#### YOUR TASK
Every record below should be repeated word for word, with the pictures left out.

#### EXTRACTED DATA
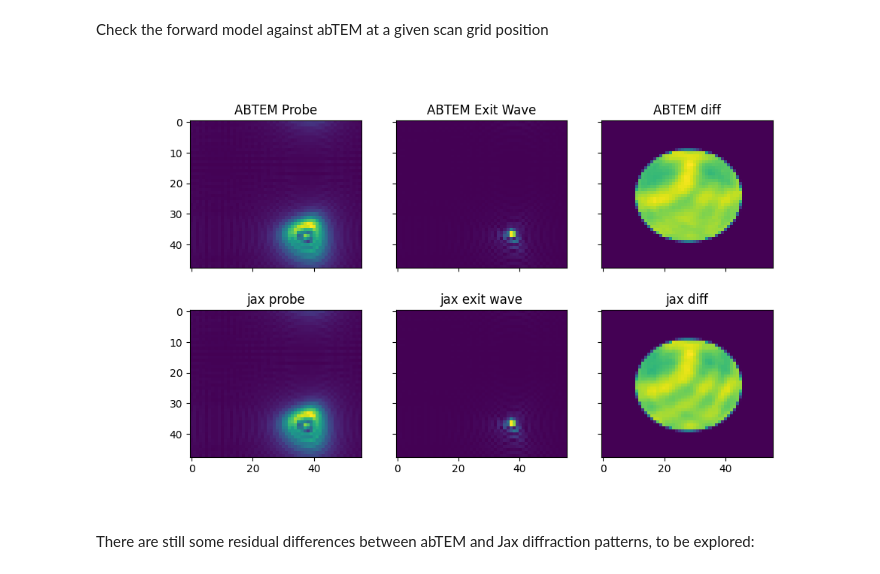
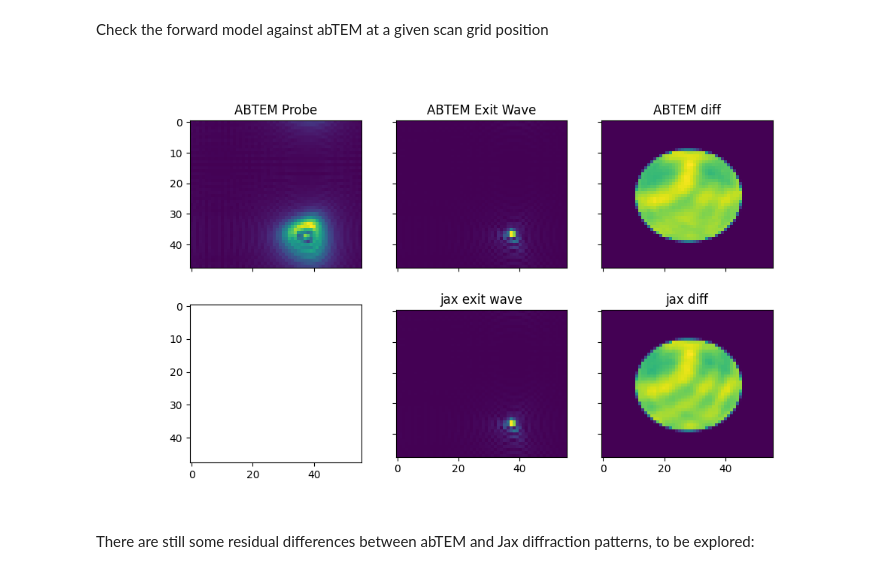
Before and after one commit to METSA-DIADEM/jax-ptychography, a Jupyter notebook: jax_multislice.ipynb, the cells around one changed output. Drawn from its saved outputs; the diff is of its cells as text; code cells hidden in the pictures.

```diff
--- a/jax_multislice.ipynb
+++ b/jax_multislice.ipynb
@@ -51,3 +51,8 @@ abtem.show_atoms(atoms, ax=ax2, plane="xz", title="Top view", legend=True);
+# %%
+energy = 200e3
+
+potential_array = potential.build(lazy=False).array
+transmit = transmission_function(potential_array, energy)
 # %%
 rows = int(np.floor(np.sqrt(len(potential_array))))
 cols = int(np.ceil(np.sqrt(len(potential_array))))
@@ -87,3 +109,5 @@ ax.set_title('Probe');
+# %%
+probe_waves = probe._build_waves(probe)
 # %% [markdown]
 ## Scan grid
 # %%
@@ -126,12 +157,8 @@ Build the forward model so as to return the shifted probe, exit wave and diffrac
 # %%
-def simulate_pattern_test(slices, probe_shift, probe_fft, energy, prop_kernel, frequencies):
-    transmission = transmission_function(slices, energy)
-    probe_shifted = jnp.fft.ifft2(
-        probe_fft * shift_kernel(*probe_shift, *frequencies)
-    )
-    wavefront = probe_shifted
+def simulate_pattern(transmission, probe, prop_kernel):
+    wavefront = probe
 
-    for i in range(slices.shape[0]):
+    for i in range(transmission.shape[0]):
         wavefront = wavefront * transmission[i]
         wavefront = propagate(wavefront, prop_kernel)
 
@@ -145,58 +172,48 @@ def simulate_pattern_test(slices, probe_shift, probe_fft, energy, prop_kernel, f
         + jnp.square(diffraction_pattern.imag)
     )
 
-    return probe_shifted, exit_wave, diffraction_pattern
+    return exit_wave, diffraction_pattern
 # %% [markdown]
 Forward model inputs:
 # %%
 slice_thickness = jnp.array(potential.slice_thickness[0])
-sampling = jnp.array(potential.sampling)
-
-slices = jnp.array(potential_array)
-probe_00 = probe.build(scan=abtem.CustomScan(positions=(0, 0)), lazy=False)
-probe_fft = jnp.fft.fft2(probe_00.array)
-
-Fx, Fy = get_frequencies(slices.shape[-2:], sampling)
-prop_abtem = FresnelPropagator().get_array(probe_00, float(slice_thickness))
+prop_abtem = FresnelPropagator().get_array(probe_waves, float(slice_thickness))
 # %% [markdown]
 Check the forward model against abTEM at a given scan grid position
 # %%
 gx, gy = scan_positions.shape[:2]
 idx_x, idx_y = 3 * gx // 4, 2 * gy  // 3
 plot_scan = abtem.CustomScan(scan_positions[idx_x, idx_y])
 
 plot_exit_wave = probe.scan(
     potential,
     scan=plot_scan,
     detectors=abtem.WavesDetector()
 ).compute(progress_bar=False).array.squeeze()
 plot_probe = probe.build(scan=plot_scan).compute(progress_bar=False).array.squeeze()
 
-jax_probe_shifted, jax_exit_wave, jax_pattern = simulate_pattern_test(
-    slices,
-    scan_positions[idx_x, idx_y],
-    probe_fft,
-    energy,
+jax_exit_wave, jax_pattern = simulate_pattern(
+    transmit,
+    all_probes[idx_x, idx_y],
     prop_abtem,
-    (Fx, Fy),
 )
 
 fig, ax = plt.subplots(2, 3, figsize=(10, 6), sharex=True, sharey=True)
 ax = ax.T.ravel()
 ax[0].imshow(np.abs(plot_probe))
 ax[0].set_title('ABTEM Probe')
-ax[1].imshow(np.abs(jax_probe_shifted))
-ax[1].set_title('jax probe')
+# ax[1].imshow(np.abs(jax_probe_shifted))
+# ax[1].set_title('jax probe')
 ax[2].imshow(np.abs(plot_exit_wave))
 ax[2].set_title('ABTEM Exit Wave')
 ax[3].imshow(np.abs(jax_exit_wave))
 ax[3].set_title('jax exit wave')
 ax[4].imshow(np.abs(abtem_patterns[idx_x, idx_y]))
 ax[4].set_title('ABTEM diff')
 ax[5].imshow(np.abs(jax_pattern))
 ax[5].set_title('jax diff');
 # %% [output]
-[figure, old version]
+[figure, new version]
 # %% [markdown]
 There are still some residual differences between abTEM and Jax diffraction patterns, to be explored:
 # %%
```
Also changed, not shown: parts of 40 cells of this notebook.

#### ANSWER BOX
Before and after one commit to METSA-DIADEM/jax-ptychography, a Jupyter notebook: jax_multislice.ipynb, the cells around one changed output. Drawn from its saved outputs; the diff is of its cells as text; code cells hidden in the pictures.

```diff
--- a/jax_multislice.ipynb
+++ b/jax_multislice.ipynb
@@ -51,3 +51,8 @@ abtem.show_atoms(atoms, ax=ax2, plane="xz", title="Top view", legend=True);
+# %%
+energy = 200e3
+
+potential_array = potential.build(lazy=False).array
+transmit = transmission_function(potential_array, energy)
 # %%
 rows = int(np.floor(np.sqrt(len(potential_array))))
 cols = int(np.ceil(np.sqrt(len(potential_array))))
@@ -87,3 +109,5 @@ ax.set_title('Probe');
+# %%
+probe_waves = probe._build_waves(probe)
 # %% [markdown]
 ## Scan grid
 # %%
@@ -126,12 +157,8 @@ Build the forward model so as to return the shifted probe, exit wave and diffrac
 # %%
-def simulate_pattern_test(slices, probe_shift, probe_fft, energy, prop_kernel, frequencies):
-    transmission = transmission_function(slices, energy)
-    probe_shifted = jnp.fft.ifft2(
-        probe_fft * shift_kernel(*probe_shift, *frequencies)
-    )
-    wavefront = probe_shifted
+def simulate_pattern(transmission, probe, prop_kernel):
+    wavefront = probe
 
-    for i in range(slices.shape[0]):
+    for i in range(transmission.shape[0]):
         wavefront = wavefront * transmission[i]
         wavefront = propagate(wavefront, prop_kernel)
 
@@ -145,58 +172,48 @@ def simulate_pattern_test(slices, probe_shift, probe_fft, energy, prop_kernel, f
         + jnp.square(diffraction_pattern.imag)
     )
 
-    return probe_shifted, exit_wave, diffraction_pattern
+    return exit_wave, diffraction_pattern
 # %% [markdown]
 Forward model inputs:
 # %%
 slice_thickness = jnp.array(potential.slice_thickness[0])
-sampling = jnp.array(potential.sampling)
-
-slices = jnp.array(potential_array)
-probe_00 = probe.build(scan=abtem.CustomScan(positions=(0, 0)), lazy=False)
-probe_fft = jnp.fft.fft2(probe_00.array)
-
-Fx, Fy = get_frequencies(slices.shape[-2:], sampling)
-prop_abtem = FresnelPropagator().get_array(probe_00, float(slice_thickness))
+prop_abtem = FresnelPropagator().get_array(probe_waves, float(slice_thickness))
 # %% [markdown]
 Check the forward model against abTEM at a given scan grid position
 # %%
 gx, gy = scan_positions.shape[:2]
 idx_x, idx_y = 3 * gx // 4, 2 * gy  // 3
 plot_scan = abtem.CustomScan(scan_positions[idx_x, idx_y])
 
 plot_exit_wave = probe.scan(
     potential,
     scan=plot_scan,
     detectors=abtem.WavesDetector()
 ).compute(progress_bar=False).array.squeeze()
 plot_probe = probe.build(scan=plot_scan).compute(progress_bar=False).array.squeeze()
 
-jax_probe_shifted, jax_exit_wave, jax_pattern = simulate_pattern_test(
-    slices,
-    scan_positions[idx_x, idx_y],
-    probe_fft,
-    energy,
+jax_exit_wave, jax_pattern = simulate_pattern(
+    transmit,
+    all_probes[idx_x, idx_y],
     prop_abtem,
-    (Fx, Fy),
 )
 
 fig, ax = plt.subplots(2, 3, figsize=(10, 6), sharex=True, sharey=True)
 ax = ax.T.ravel()
 ax[0].imshow(np.abs(plot_probe))
 ax[0].set_title('ABTEM Probe')
-ax[1].imshow(np.abs(jax_probe_shifted))
-ax[1].set_title('jax probe')
+# ax[1].imshow(np.abs(jax_probe_shifted))
+# ax[1].set_title('jax probe')
 ax[2].imshow(np.abs(plot_exit_wave))
 ax[2].set_title('ABTEM Exit Wave')
 ax[3].imshow(np.abs(jax_exit_wave))
 ax[3].set_title('jax exit wave')
 ax[4].imshow(np.abs(abtem_patterns[idx_x, idx_y]))
 ax[4].set_title('ABTEM diff')
 ax[5].imshow(np.abs(jax_pattern))
 ax[5].set_title('jax diff');
 # %% [output]
-[figure, old version]
+[figure, new version]
 # %% [markdown]
 There are still some residual differences between abTEM and Jax diffraction patterns, to be explored:
 # %%
```
Also changed, not shown: parts of 40 cells of this notebook.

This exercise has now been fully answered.